*** Opening of EXTRACTED DATA ***

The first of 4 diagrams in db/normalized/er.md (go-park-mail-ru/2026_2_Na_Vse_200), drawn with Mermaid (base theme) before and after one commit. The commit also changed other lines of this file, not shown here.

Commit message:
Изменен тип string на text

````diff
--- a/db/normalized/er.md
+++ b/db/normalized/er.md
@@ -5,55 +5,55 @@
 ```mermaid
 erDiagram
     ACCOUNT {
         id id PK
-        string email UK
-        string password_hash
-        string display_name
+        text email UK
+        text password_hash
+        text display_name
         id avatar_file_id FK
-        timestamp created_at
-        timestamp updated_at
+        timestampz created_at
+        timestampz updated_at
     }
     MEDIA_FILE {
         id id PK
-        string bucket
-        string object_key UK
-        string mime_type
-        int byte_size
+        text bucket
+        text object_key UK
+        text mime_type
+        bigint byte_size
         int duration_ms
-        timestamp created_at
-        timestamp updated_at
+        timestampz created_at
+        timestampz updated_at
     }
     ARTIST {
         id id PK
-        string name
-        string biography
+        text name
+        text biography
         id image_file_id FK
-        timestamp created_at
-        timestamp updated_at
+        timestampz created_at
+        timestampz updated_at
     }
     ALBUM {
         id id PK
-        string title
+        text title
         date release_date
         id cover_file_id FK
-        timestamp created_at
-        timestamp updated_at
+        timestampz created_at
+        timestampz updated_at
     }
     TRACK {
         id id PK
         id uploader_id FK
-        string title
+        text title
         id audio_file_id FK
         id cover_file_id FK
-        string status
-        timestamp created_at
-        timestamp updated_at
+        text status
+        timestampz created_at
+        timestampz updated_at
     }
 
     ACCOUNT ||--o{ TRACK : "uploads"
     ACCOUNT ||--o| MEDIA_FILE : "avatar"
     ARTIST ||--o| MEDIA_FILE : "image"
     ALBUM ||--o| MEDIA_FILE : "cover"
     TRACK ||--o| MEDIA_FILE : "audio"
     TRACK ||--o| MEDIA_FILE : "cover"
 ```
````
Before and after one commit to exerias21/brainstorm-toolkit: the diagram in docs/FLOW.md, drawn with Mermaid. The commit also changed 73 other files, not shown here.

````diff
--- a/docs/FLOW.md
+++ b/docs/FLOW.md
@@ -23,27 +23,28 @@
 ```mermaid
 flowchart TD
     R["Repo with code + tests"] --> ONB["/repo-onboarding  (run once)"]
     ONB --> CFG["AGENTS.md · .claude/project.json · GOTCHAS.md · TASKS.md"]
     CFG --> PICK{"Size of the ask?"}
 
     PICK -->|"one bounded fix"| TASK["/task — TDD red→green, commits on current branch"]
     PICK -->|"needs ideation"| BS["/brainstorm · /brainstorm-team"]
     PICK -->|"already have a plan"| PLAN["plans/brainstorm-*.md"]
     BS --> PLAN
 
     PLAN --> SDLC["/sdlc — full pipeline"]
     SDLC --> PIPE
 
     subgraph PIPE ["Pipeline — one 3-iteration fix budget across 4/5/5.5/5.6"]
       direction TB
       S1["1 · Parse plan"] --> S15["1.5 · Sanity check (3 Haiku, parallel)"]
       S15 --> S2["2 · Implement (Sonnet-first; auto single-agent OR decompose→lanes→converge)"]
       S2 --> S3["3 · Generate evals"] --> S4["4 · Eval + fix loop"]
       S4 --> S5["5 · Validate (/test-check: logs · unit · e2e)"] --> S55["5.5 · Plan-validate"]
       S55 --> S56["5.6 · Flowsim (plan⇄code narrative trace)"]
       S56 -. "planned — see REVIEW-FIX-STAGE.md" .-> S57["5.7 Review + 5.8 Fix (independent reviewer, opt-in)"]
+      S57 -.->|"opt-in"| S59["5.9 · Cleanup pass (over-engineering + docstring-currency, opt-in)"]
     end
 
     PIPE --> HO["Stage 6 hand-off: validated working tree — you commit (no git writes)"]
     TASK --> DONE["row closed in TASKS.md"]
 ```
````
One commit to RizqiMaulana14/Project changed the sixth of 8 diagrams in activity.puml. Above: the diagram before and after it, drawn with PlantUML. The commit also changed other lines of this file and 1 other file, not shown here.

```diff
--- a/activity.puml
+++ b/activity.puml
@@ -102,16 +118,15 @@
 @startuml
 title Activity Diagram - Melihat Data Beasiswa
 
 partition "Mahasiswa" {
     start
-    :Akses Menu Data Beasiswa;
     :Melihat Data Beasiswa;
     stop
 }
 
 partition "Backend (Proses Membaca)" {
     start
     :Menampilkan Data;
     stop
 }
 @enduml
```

*** Close of EXTRACTED DATA ***

-- EXERCISE GOAL --
The only reply wanted is the number of lines in the records above containing the word "TRACK".

-- EXERCISE ANSWER --
4